▶ TASK OBJECTIVE:
Within the data below, copy each line where the string "sono" is found.

Segment Start: GIVEN DATA

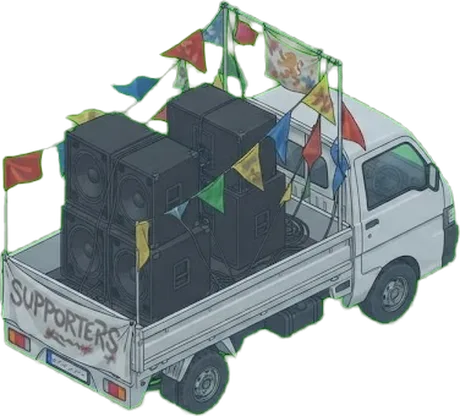
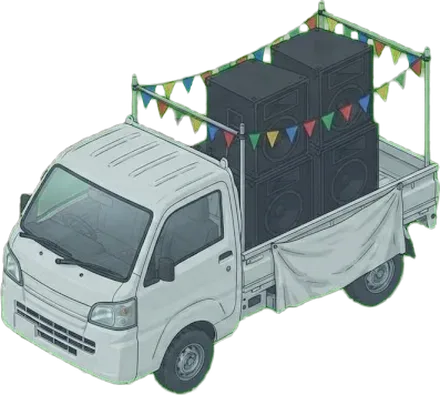
Maintien de l'ordre : camion sono vu de l'avant (ne roule plus à l'envers)
Claude-Session: https://claude.ai/code/session_011qFbLtjGGmRspjkRKJ9Efi

diff --git a/minijeux/bouclage.html b/minijeux/bouclage.html
@@ -624,7 +624,7 @@ const BOSS_NOM={tracteur:['un tracteur','tracteurs'],sono:['un camion sono','cam
 // Images vues de trois quarts : h = hauteur à l'écran (un manifestant ≈ .84), r = largeur/hauteur de l'image,
 // pied = ligne où les roues côté spectateur touchent la route (fractions de l'image, de l'avant à l'arrière), prof = recul jusqu'au centre.
 const VIMG={tracteur:{h:1.35,gauche:true,r:1.72,pied:[.08,.88,.92,.5],prof:.05},
-  sono:{h:1.45,gauche:false,r:1.1,pied:[.1,.9,.95,.66],prof:.05},
+  sono:{h:1.4,gauche:true,r:1.11,pied:[.1,.9,.9,.64],prof:.05},
   car:{h:1.45,gauche:true,r:1.5,pied:[.08,.88,.95,.51],prof:.05}};
 const vDemi=t=>VIMG[t].h*VIMG[t].r*.38; // demi-longueur au sol, en cases
 const TOUR_DECALE=1;

diff --git a/minijeux/src/bouclage.src.html b/minijeux/src/bouclage.src.html
@@ -135,7 +135,7 @@ const BOSS_NOM={tracteur:['un tracteur','tracteurs'],sono:['un camion sono','cam
 // Images vues de trois quarts : h = hauteur à l'écran (un manifestant ≈ .84), r = largeur/hauteur de l'image,
 // pied = ligne où les roues côté spectateur touchent la route (fractions de l'image, de l'avant à l'arrière), prof = recul jusqu'au centre.
 const VIMG={tracteur:{h:1.35,gauche:true,r:1.72,pied:[.08,.88,.92,.5],prof:.05},
-  sono:{h:1.45,gauche:false,r:1.1,pied:[.1,.9,.95,.66],prof:.05},
+  sono:{h:1.4,gauche:true,r:1.11,pied:[.1,.9,.9,.64],prof:.05},
   car:{h:1.45,gauche:true,r:1.5,pied:[.08,.88,.95,.51],prof:.05}};
 const vDemi=t=>VIMG[t].h*VIMG[t].r*.38; // demi-longueur au sol, en cases
 const TOUR_DECALE=1;
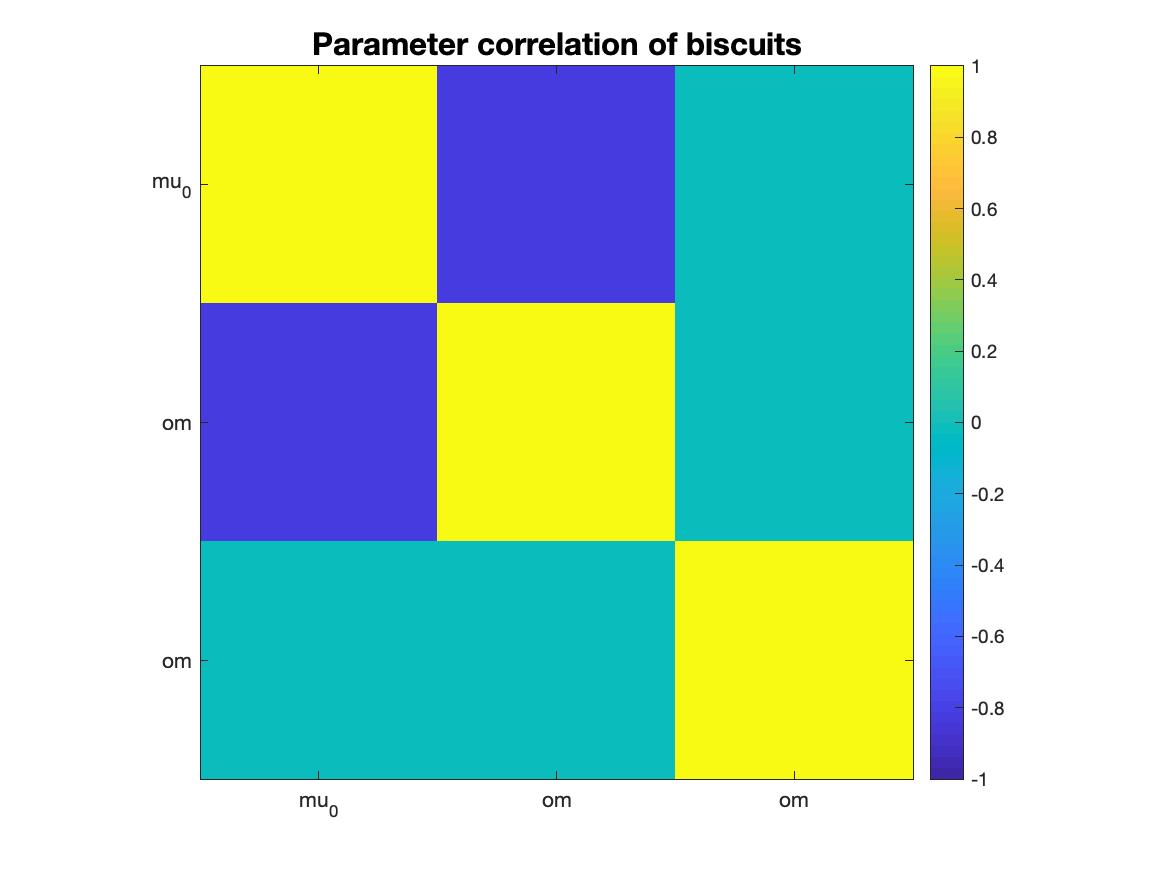
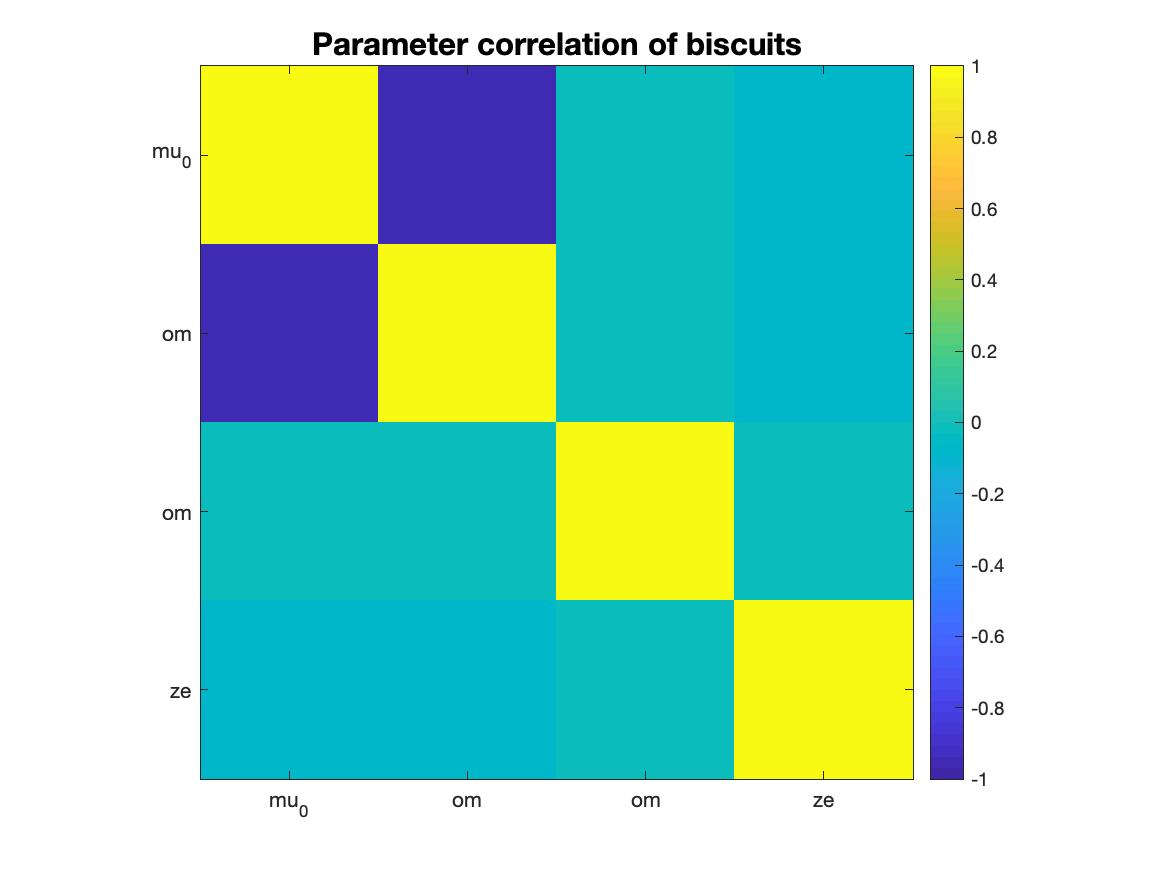
new graphs

diff --git a/matlab/HGF/tapas_unitsq_sgm_config.m b/matlab/HGF/tapas_unitsq_sgm_config.m
@@ -48,7 +48,7 @@ c.model = 'tapas_unitsq_sgm';
 
 % Zeta
 c.logzemu = log(48);
-c.logzesa = 0;  %1
+c.logzesa = 1;  %1
 
 % Gather prior settings in vectors
 c.priormus = [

Segment End: GIVEN DATA

▶ ANSWER TO THE EXERCISE:
Maintien de l'ordre : camion sono vu de l'avant (ne roule plus à l'envers)
@@ -624,7 +624,7 @@ const BOSS_NOM={tracteur:['un tracteur','tracteurs'],sono:['un camion sono','cam
-  sono:{h:1.45,gauche:false,r:1.1,pied:[.1,.9,.95,.66],prof:.05},
+  sono:{h:1.4,gauche:true,r:1.11,pied:[.1,.9,.9,.64],prof:.05},
@@ -135,7 +135,7 @@ const BOSS_NOM={tracteur:['un tracteur','tracteurs'],sono:['un camion sono','cam
-  sono:{h:1.45,gauche:false,r:1.1,pied:[.1,.9,.95,.66],prof:.05},
+  sono:{h:1.4,gauche:true,r:1.11,pied:[.1,.9,.9,.64],prof:.05},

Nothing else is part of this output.